The downsides were that it didn't have parking and in that neighborhood that means you're walking two blocks at least. I didn't care. I could pay for a spot in a lot down the street. It was the price of starting over, that you don't get everything you want right away, especially if you are lucky enough to find the apartment that I did in the friggin' Hollywood Hills.
I applied and it was as good as done. I flew home the day after and the next day got a call from the manager saying there had been some developments with the apartment. Those developments were that the owner had decided to redo the whole apartment and rent it for over $1200. Apparently, the owner's assistant, a power hungry twat, came into the apartment and threw a hissy fit that the manager was showing it in "such condition." Huh? The condition was that the girl who had rented it before hadn't completely moved out, and in today's rental market nobody gives a shit except for people like this dumb twat who don't get it. The manager said that this hadn't happened for the sixteen years that he'd been there and that the owner had never acted like that. He told me that since the assistant had been given a little more responsibility, she was pulling power plays but nothing like this. The owner had decided to enjoy his success from afar and therefore gave more power to the twat. As I've always thought, true test of character is judged not in adversity but when one is given a little bit of power. If one had seen what I had in this building, the wonderful manager, and known the neighborhood, it would be that much more evident how clueless the twat was in her reaction.
The manager was completely devastated that I wouldn't be moving in, and felt so bad that he told me he'd give me my credit application fee back. I told him that this kind of thing happens and is beyond either of our control. I also told him that we'll get to sit back and laugh as they try to rent it for premium dollar when there is no parking to the extent that people will be walking a couple blocks. People who pay $1200 don't want to walk two blocks to their very small apartment. In east coast cities, that's expected. In Los Angeles it's a deal breaker.
So, unless the owner has a change of heart I won't be getting that apartment after all. It's a bummer because I was so ready to begin my Los Angeles life and it was looking like it was getting off to a perfect start.
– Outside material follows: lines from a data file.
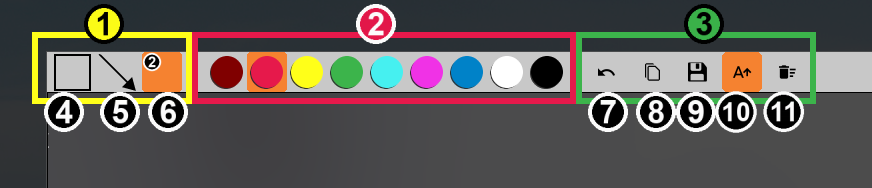
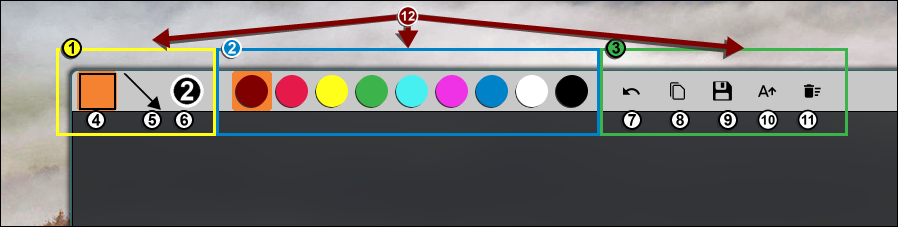
update screenshot

diff --git a/README.md b/README.md
@@ -16,7 +16,7 @@ Supported shapes:
 - rectangles
 - arrows
 
-## Screenshot
+## Documentation / annotation example
 
 ![](https://raw.githubusercontent.com/fdev31/ynot3/main/img/annotated.png)
 
@@ -32,6 +32,8 @@ Supported shapes:
         - override setting the `ANNOTATED` environment variable
     - *(10)* toggle large mode (everything is magnified)
     - *(11)* clear changes (remove all annotations) (shortcut: "c")
+
+Note: *(12)* is only here to demonstrate arrows usage
 
 ## Example usage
Now I'll have to go back and look again, and it's going to cost more money for another flight and car rental. I'll get the joy of having to endure kissing more depressing, small, cheap frogs until I find the prince.
This is the apartment that I almost called home. For those of you that don't know Los Angeles and the rental market, you might wonder what all the fuss is about. But for those of you that do, you see what I missed out on. Of course it was going to be painted, floors poly-urethaned (sp), and completely cleaned before I moved in. I invite you to join hands with me as we look and lament at what almost was.
This is the kitchen. Huge space and dining area behind me out of photo. The caddy on the left is furniture and would go. Original tile from the 19-teens's, and original icebox, yes, icebox was still there with heavy wood doors and the motor in it! It didn't work, but so cool. Storage and nooks galore, not represented in my horrible photos.
Horrible shot of the bedroom. Such a bad photo, taken hap hazardly because I was talking at the same time. I had to invert it, and it shows nothing of the bedroom except the window. There was another window on my right, as it was a corner apartment. The living room was behind me from this angle, bathroom to the left.
With every place there is something left to be desired and in this case it was weensy bathroom. However, there was a nice large window over the tub. I'm all for windows in bathrooms as it lets out the steam. Once again though, fixed up cute like I had in mind and with my gorgeous shower curtain in place, it would be a darling little room.